It's been thirteen days since I last posted, an unheard of interlude here. The reason is something we never imagined.
On el Cinquo de Mayo, Jeff Stamps, my husband of 38 years, father of my children, business partner, and my co-author of six books and many articles, went to the doctor. He'd not been feeling well for several months but, being quite physically fit (he was a competitive downhill skier from the age of eleven, has always jogged, done tai chi, and more recently practiced yoga), he attributed his malaise to stress and overwork. The wife was not so sure but finally, nearly two weeks ago on a gorgeous Wednesday, he consented to visit his primary care physician.
Within harried hours came the diagnosis: Stage 4 pancreatic cancer.
By that evening, Jeff was admitted to the hospital for a simple procedure to relieve a blocked bile duct, which had caused severe jaundice. Meanwhile our children and grandchildren had arrived home and we found ourselves on a twisted path that was beyond our reckoning. In just this short time, there have been many turns already, most of them lined with gifts of friendship and love that lay hidden in the normal schedule of life.
We don't know how many difficulties face Jeff (and our family) going forward but we know they are considerable and we're clear about the conclusion and the vague time frame, which is mercilessly short.
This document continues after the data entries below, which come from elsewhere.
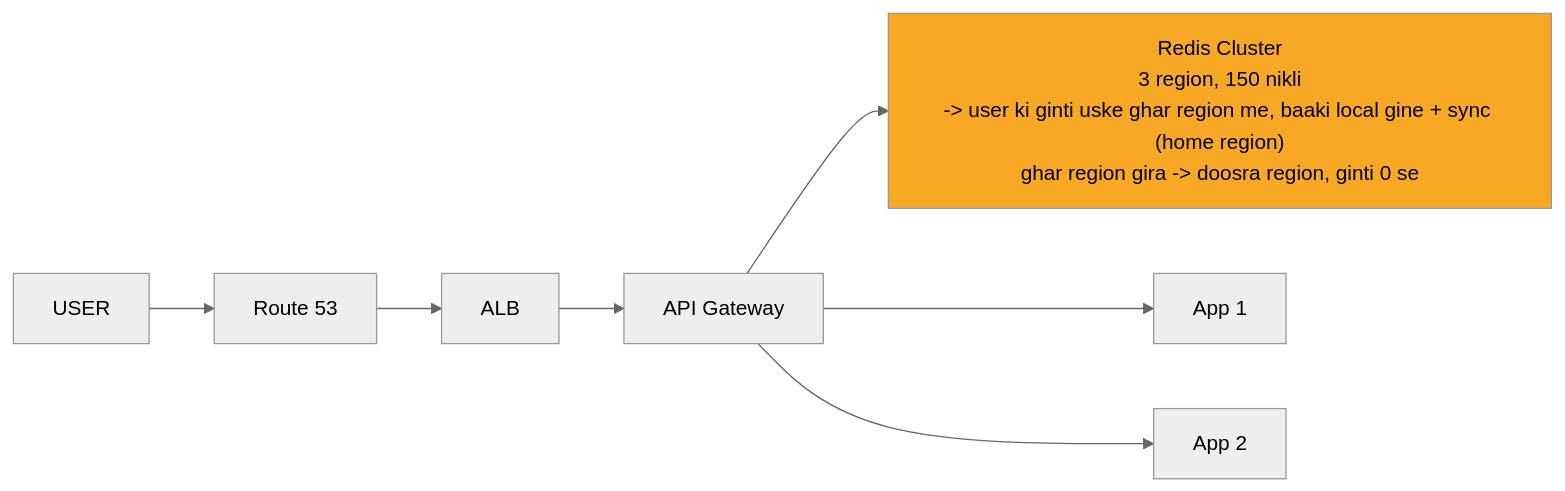
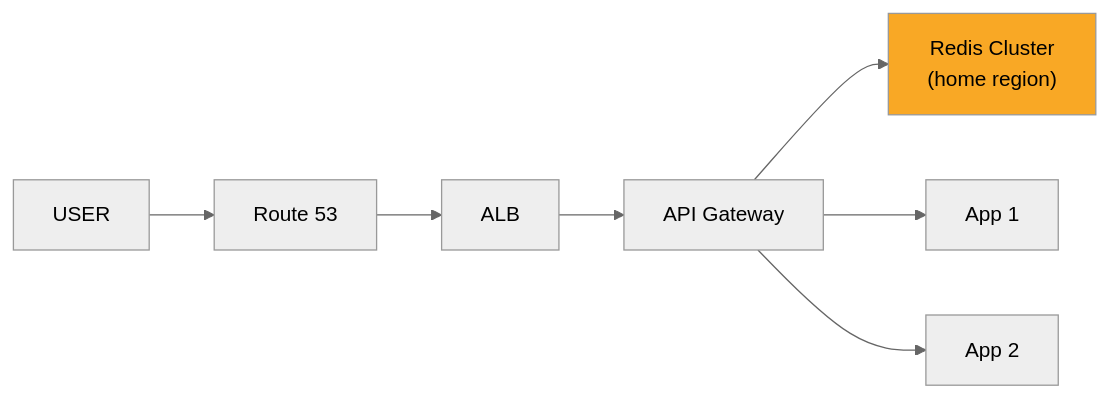
One commit to ArpanMaheshwari144/Prep changed the diagram in 04_HLD/SYSTEM_DESIGNS/02_rate_limiter/img/c5.mmd. Above: the diagram before and after it, drawn with Mermaid (neutral theme). The commit also changed 28 other files, not shown here.

```diff
--- a/04_HLD/SYSTEM_DESIGNS/02_rate_limiter/img/c5.mmd
+++ b/04_HLD/SYSTEM_DESIGNS/02_rate_limiter/img/c5.mmd
@@ -1,16 +1,16 @@
 %%{init: {"flowchart": {"wrappingWidth": 450}}}%%
 flowchart LR
     n_USER["USER"]
     n_Route_53["Route 53"]
     n_ALB["ALB"]
     n_API_Gateway["API Gateway"]
-    n_Redis_Cluster["Redis Cluster<br/>3 region, 150 nikli<br/>-> user ki ginti uske ghar region me, baaki local gine + sync (home region)<br/>ghar region gira -> doosra region, ginti 0 se"]
+    n_Redis_Cluster["Redis Cluster<br/>(home region)"]
     n_App_x_N_1["App 1"]
     n_App_x_N_2["App 2"]
     n_USER --> n_Route_53
     n_Route_53 --> n_ALB
     n_ALB --> n_API_Gateway
     n_API_Gateway --> n_Redis_Cluster
     n_API_Gateway --> n_App_x_N_1
     n_API_Gateway --> n_App_x_N_2
     style n_Redis_Cluster fill:#f9a825,color:#000
```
And I don't know how much I'll be writing about this. My natural inclination is to use writing to stay sane and clear, which is what I've done for my whole life (ok, since I was six and I wrote my first published article about a birthday party in my first-grade class). But this is different, as I'm sure you can appreciate. And I'm finding that I can't keep up with the many beautiful notes we've gotten. So if you're prompted to write, please know that while I may not be able to respond, we are very grateful.
We are learning things we never knew about Jeff -- or perhaps better stated, things we knew but which didn't have the proper venue for expression. Like his huge capacity for grace when staring down his own death, his ability to let go of the things he holds most dear, and his untiring appetite for tackling complex ideas, which he continues to do even as he faces treatment to reduce symptoms. I would wish this kind of acceptance on anyone given the kind of death sentence he has. And I would hope that all families could find the way to do what our children have done, which is to join us, and find ways to continue their important work even as their father is dying.
We now are a three-generation household with our darling grandsons providing the new background music. Watching them laughing their little heads off (they're eight months now) softens the jagged edges of this journey.
More, I'm sure, as this unfolds.